■ Goal of the exercise
Below are records to print word for word; include none of their pictures.

■ Record set
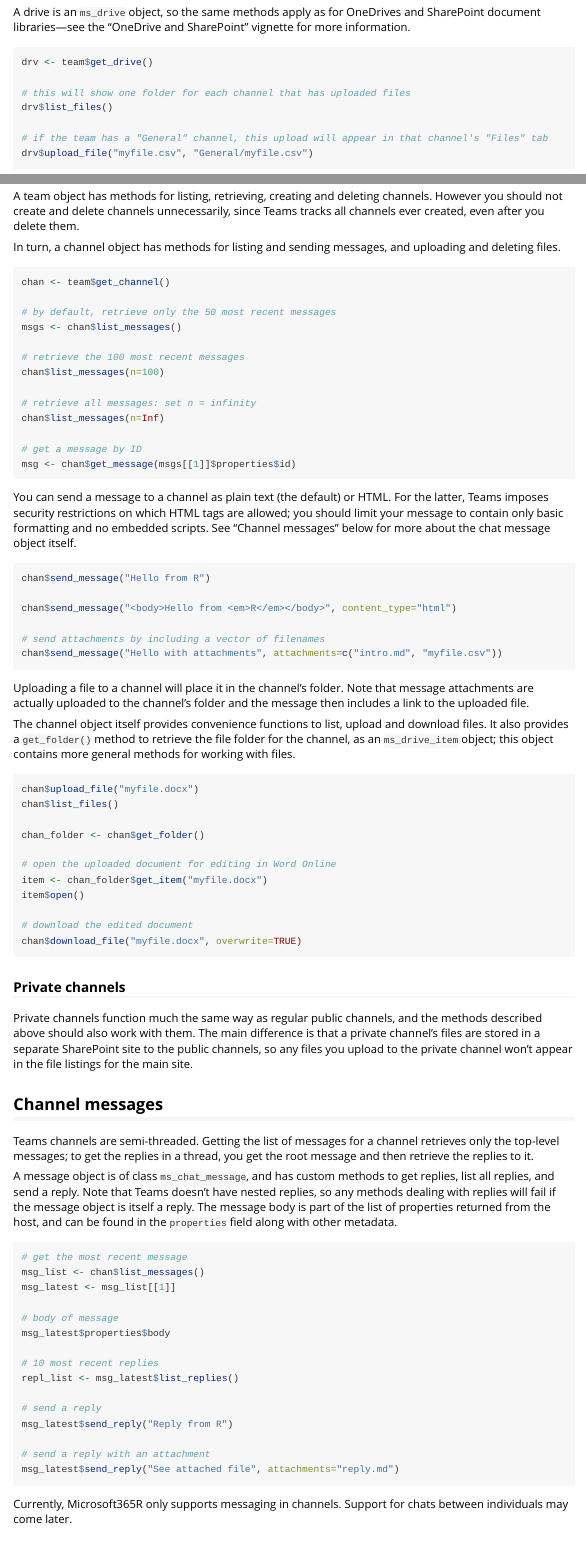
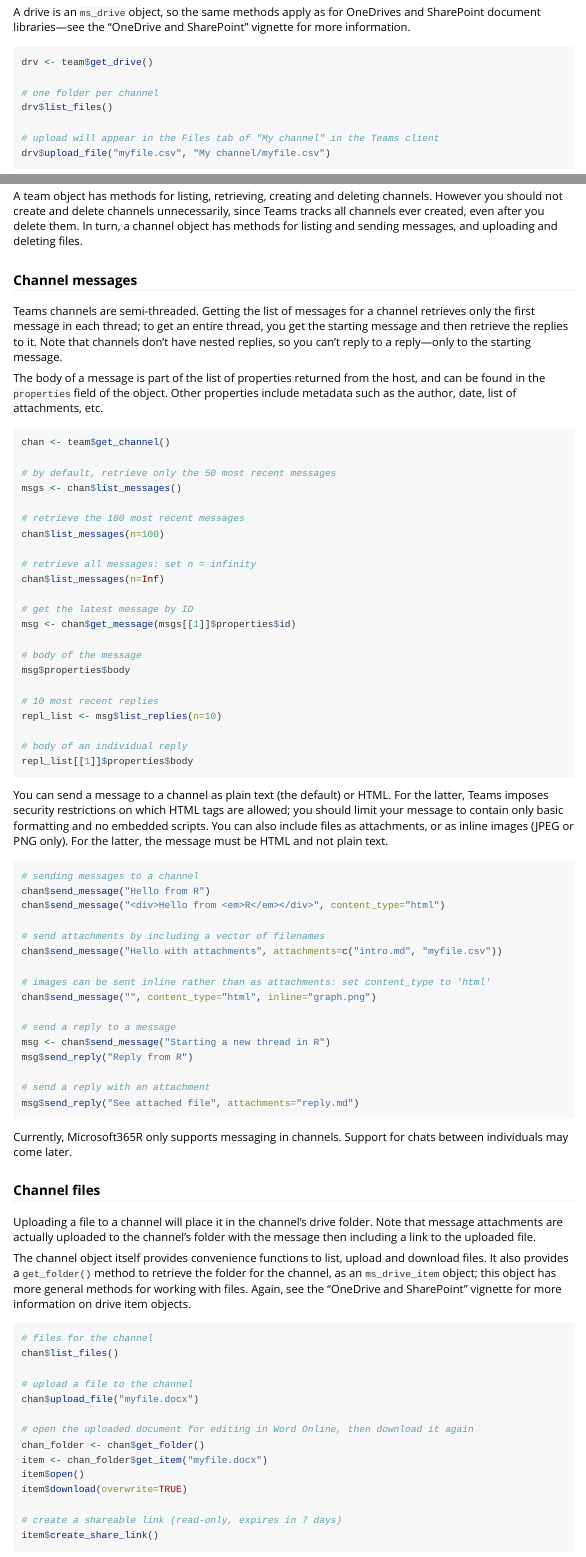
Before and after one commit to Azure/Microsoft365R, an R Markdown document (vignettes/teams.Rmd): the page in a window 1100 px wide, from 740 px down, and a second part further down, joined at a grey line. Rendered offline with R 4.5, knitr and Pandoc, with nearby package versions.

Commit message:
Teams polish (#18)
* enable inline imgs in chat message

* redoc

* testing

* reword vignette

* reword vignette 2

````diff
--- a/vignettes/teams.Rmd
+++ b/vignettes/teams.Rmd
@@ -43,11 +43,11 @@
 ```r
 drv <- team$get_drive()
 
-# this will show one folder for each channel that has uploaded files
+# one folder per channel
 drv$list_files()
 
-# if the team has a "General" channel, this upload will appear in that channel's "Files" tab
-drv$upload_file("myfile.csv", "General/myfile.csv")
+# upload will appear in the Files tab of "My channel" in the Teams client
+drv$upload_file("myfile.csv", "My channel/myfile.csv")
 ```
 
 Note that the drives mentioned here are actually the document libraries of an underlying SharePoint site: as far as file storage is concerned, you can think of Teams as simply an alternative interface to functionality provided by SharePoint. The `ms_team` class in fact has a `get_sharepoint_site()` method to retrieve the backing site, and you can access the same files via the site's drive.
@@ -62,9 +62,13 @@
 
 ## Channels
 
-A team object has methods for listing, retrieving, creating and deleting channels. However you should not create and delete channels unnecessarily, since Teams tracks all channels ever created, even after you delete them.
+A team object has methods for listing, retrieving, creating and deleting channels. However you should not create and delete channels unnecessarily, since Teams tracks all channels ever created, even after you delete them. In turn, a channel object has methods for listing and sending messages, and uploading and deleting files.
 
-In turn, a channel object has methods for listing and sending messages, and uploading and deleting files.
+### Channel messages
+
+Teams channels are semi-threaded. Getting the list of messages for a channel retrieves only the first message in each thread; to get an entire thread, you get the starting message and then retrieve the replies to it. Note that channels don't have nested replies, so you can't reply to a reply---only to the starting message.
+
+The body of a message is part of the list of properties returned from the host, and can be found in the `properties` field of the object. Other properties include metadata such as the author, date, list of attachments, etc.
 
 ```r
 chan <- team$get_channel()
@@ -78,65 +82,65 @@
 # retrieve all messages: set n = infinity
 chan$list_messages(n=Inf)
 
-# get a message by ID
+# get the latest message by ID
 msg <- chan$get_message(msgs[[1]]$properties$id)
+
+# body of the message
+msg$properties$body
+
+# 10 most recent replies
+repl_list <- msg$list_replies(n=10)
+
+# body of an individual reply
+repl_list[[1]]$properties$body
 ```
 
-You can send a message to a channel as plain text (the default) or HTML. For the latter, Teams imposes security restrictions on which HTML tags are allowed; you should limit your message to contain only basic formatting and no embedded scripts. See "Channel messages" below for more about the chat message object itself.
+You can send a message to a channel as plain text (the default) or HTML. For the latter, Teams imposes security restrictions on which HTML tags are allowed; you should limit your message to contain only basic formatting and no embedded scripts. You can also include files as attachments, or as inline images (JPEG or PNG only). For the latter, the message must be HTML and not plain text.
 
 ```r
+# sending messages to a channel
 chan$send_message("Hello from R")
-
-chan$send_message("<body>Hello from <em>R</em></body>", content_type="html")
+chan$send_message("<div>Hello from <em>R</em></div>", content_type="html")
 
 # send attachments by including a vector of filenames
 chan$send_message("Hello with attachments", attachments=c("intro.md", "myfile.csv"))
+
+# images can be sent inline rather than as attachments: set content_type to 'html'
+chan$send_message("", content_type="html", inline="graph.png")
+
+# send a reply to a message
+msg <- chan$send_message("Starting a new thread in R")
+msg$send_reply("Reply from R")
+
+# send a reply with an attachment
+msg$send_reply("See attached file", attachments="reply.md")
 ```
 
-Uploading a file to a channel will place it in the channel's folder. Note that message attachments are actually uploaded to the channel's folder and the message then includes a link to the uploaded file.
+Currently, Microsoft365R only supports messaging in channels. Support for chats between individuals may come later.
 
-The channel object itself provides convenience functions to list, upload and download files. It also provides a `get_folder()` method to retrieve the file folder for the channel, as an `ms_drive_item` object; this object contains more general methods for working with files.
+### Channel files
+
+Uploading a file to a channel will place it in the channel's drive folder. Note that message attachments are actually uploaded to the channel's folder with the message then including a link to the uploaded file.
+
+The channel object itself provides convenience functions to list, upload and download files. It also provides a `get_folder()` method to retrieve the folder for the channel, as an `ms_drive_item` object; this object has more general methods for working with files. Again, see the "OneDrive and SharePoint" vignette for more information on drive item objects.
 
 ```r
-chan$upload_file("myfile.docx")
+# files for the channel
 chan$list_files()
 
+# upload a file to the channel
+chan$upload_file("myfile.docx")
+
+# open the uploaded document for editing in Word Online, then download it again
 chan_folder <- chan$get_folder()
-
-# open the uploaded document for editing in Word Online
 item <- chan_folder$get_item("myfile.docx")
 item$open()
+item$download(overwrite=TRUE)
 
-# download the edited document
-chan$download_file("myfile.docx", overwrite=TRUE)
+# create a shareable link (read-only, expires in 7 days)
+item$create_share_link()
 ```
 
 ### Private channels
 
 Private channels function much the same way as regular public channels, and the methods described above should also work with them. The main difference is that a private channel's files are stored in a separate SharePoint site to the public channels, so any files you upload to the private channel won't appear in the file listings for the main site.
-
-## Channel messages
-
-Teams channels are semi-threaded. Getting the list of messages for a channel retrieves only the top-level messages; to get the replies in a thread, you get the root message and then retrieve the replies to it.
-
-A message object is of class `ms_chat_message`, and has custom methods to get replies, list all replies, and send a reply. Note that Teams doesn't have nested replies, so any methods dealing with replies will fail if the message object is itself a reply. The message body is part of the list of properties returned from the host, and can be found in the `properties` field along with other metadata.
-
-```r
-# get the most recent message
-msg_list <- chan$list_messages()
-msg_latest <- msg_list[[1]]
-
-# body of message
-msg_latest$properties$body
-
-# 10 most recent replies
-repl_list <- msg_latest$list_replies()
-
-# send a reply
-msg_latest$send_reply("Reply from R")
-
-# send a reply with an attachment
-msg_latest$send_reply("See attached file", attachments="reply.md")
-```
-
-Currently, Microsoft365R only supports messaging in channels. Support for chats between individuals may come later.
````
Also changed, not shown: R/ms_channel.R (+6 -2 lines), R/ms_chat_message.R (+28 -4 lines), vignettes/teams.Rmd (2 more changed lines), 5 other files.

■ Output for this task
Before and after one commit to Azure/Microsoft365R, an R Markdown document (vignettes/teams.Rmd): the page in a window 1100 px wide, from 740 px down, and a second part further down, joined at a grey line. Rendered offline with R 4.5, knitr and Pandoc, with nearby package versions.

Commit message:
Teams polish (#18)
* enable inline imgs in chat message

* redoc

* testing

* reword vignette

* reword vignette 2

````diff
--- a/vignettes/teams.Rmd
+++ b/vignettes/teams.Rmd
@@ -43,11 +43,11 @@
 ```r
 drv <- team$get_drive()
 
-# this will show one folder for each channel that has uploaded files
+# one folder per channel
 drv$list_files()
 
-# if the team has a "General" channel, this upload will appear in that channel's "Files" tab
-drv$upload_file("myfile.csv", "General/myfile.csv")
+# upload will appear in the Files tab of "My channel" in the Teams client
+drv$upload_file("myfile.csv", "My channel/myfile.csv")
 ```
 
 Note that the drives mentioned here are actually the document libraries of an underlying SharePoint site: as far as file storage is concerned, you can think of Teams as simply an alternative interface to functionality provided by SharePoint. The `ms_team` class in fact has a `get_sharepoint_site()` method to retrieve the backing site, and you can access the same files via the site's drive.
@@ -62,9 +62,13 @@
 
 ## Channels
 
-A team object has methods for listing, retrieving, creating and deleting channels. However you should not create and delete channels unnecessarily, since Teams tracks all channels ever created, even after you delete them.
+A team object has methods for listing, retrieving, creating and deleting channels. However you should not create and delete channels unnecessarily, since Teams tracks all channels ever created, even after you delete them. In turn, a channel object has methods for listing and sending messages, and uploading and deleting files.
 
-In turn, a channel object has methods for listing and sending messages, and uploading and deleting files.
+### Channel messages
+
+Teams channels are semi-threaded. Getting the list of messages for a channel retrieves only the first message in each thread; to get an entire thread, you get the starting message and then retrieve the replies to it. Note that channels don't have nested replies, so you can't reply to a reply---only to the starting message.
+
+The body of a message is part of the list of properties returned from the host, and can be found in the `properties` field of the object. Other properties include metadata such as the author, date, list of attachments, etc.
 
 ```r
 chan <- team$get_channel()
@@ -78,65 +82,65 @@
 # retrieve all messages: set n = infinity
 chan$list_messages(n=Inf)
 
-# get a message by ID
+# get the latest message by ID
 msg <- chan$get_message(msgs[[1]]$properties$id)
+
+# body of the message
+msg$properties$body
+
+# 10 most recent replies
+repl_list <- msg$list_replies(n=10)
+
+# body of an individual reply
+repl_list[[1]]$properties$body
 ```
 
-You can send a message to a channel as plain text (the default) or HTML. For the latter, Teams imposes security restrictions on which HTML tags are allowed; you should limit your message to contain only basic formatting and no embedded scripts. See "Channel messages" below for more about the chat message object itself.
+You can send a message to a channel as plain text (the default) or HTML. For the latter, Teams imposes security restrictions on which HTML tags are allowed; you should limit your message to contain only basic formatting and no embedded scripts. You can also include files as attachments, or as inline images (JPEG or PNG only). For the latter, the message must be HTML and not plain text.
 
 ```r
+# sending messages to a channel
 chan$send_message("Hello from R")
-
-chan$send_message("<body>Hello from <em>R</em></body>", content_type="html")
+chan$send_message("<div>Hello from <em>R</em></div>", content_type="html")
 
 # send attachments by including a vector of filenames
 chan$send_message("Hello with attachments", attachments=c("intro.md", "myfile.csv"))
+
+# images can be sent inline rather than as attachments: set content_type to 'html'
+chan$send_message("", content_type="html", inline="graph.png")
+
+# send a reply to a message
+msg <- chan$send_message("Starting a new thread in R")
+msg$send_reply("Reply from R")
+
+# send a reply with an attachment
+msg$send_reply("See attached file", attachments="reply.md")
 ```
 
-Uploading a file to a channel will place it in the channel's folder. Note that message attachments are actually uploaded to the channel's folder and the message then includes a link to the uploaded file.
+Currently, Microsoft365R only supports messaging in channels. Support for chats between individuals may come later.
 
-The channel object itself provides convenience functions to list, upload and download files. It also provides a `get_folder()` method to retrieve the file folder for the channel, as an `ms_drive_item` object; this object contains more general methods for working with files.
+### Channel files
+
+Uploading a file to a channel will place it in the channel's drive folder. Note that message attachments are actually uploaded to the channel's folder with the message then including a link to the uploaded file.
+
+The channel object itself provides convenience functions to list, upload and download files. It also provides a `get_folder()` method to retrieve the folder for the channel, as an `ms_drive_item` object; this object has more general methods for working with files. Again, see the "OneDrive and SharePoint" vignette for more information on drive item objects.
 
 ```r
-chan$upload_file("myfile.docx")
+# files for the channel
 chan$list_files()
 
+# upload a file to the channel
+chan$upload_file("myfile.docx")
+
+# open the uploaded document for editing in Word Online, then download it again
 chan_folder <- chan$get_folder()
-
-# open the uploaded document for editing in Word Online
 item <- chan_folder$get_item("myfile.docx")
 item$open()
+item$download(overwrite=TRUE)
 
-# download the edited document
-chan$download_file("myfile.docx", overwrite=TRUE)
+# create a shareable link (read-only, expires in 7 days)
+item$create_share_link()
 ```
 
 ### Private channels
 
 Private channels function much the same way as regular public channels, and the methods described above should also work with them. The main difference is that a private channel's files are stored in a separate SharePoint site to the public channels, so any files you upload to the private channel won't appear in the file listings for the main site.
-
-## Channel messages
-
-Teams channels are semi-threaded. Getting the list of messages for a channel retrieves only the top-level messages; to get the replies in a thread, you get the root message and then retrieve the replies to it.
-
-A message object is of class `ms_chat_message`, and has custom methods to get replies, list all replies, and send a reply. Note that Teams doesn't have nested replies, so any methods dealing with replies will fail if the message object is itself a reply. The message body is part of the list of properties returned from the host, and can be found in the `properties` field along with other metadata.
-
-```r
-# get the most recent message
-msg_list <- chan$list_messages()
-msg_latest <- msg_list[[1]]
-
-# body of message
-msg_latest$properties$body
-
-# 10 most recent replies
-repl_list <- msg_latest$list_replies()
-
-# send a reply
-msg_latest$send_reply("Reply from R")
-
-# send a reply with an attachment
-msg_latest$send_reply("See attached file", attachments="reply.md")
-```
-
-Currently, Microsoft365R only supports messaging in channels. Support for chats between individuals may come later.
````
Also changed, not shown: R/ms_channel.R (+6 -2 lines), R/ms_chat_message.R (+28 -4 lines), vignettes/teams.Rmd (2 more changed lines), 5 other files.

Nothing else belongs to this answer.